(MATERIAL FOR THIS EXERCISE begins)

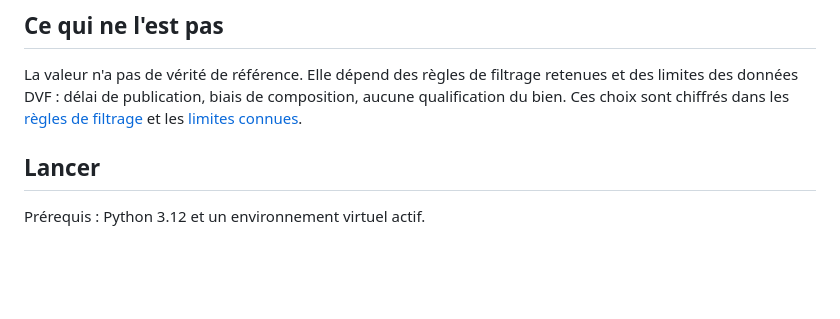
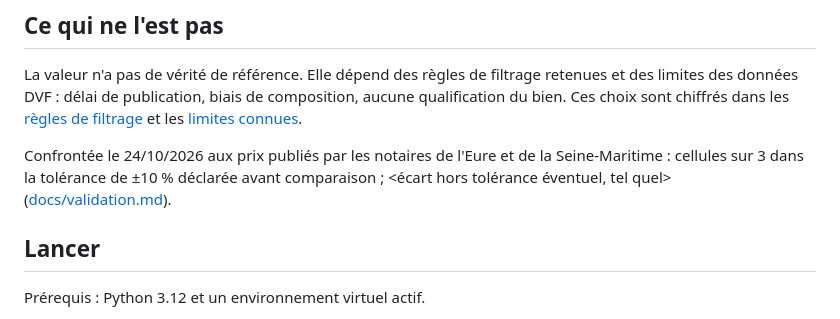
Before and after one commit to matthiasbrz/collateral-lab, a Markdown page: README.md, the part around the change. GitHub-like rendering; blank space fills up the shorter version.

```diff
--- a/README.md
+++ b/README.md
@@ -28,6 +28,8 @@ La valeur n'a pas de vérité de référence. Elle dépend des règles de filtra
 retenues et des limites des données DVF : délai de publication, biais de
 composition, aucune qualification du bien. Ces choix sont chiffrés dans les
 [règles de filtrage](docs/regles_filtrage.md) et les [limites connues](docs/limites.md).
+
+Confrontée le 24/10/2026 aux prix publiés par les notaires de l'Eure et de la Seine-Maritime : <k> cellules sur 3 dans la tolérance de ±10 % déclarée avant comparaison ; <écart hors tolérance éventuel, tel quel> ([docs/validation.md](docs/validation.md)).
 
 ## Lancer
 
```
Also changed, not shown: JOURNAL.md (+4 -0 lines).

(MATERIAL FOR THIS EXERCISE ends)

WORK INSTRUCTION
Return each of the lines exactly as they appear above, with no images.

PROBLEM SOLUTION
Before and after one commit to matthiasbrz/collateral-lab, a Markdown page: README.md, the part around the change. GitHub-like rendering; blank space fills up the shorter version.

```diff
--- a/README.md
+++ b/README.md
@@ -28,6 +28,8 @@ La valeur n'a pas de vérité de référence. Elle dépend des règles de filtra
 retenues et des limites des données DVF : délai de publication, biais de
 composition, aucune qualification du bien. Ces choix sont chiffrés dans les
 [règles de filtrage](docs/regles_filtrage.md) et les [limites connues](docs/limites.md).
+
+Confrontée le 24/10/2026 aux prix publiés par les notaires de l'Eure et de la Seine-Maritime : <k> cellules sur 3 dans la tolérance de ±10 % déclarée avant comparaison ; <écart hors tolérance éventuel, tel quel> ([docs/validation.md](docs/validation.md)).
 
 ## Lancer
 
```
Also changed, not shown: JOURNAL.md (+4 -0 lines).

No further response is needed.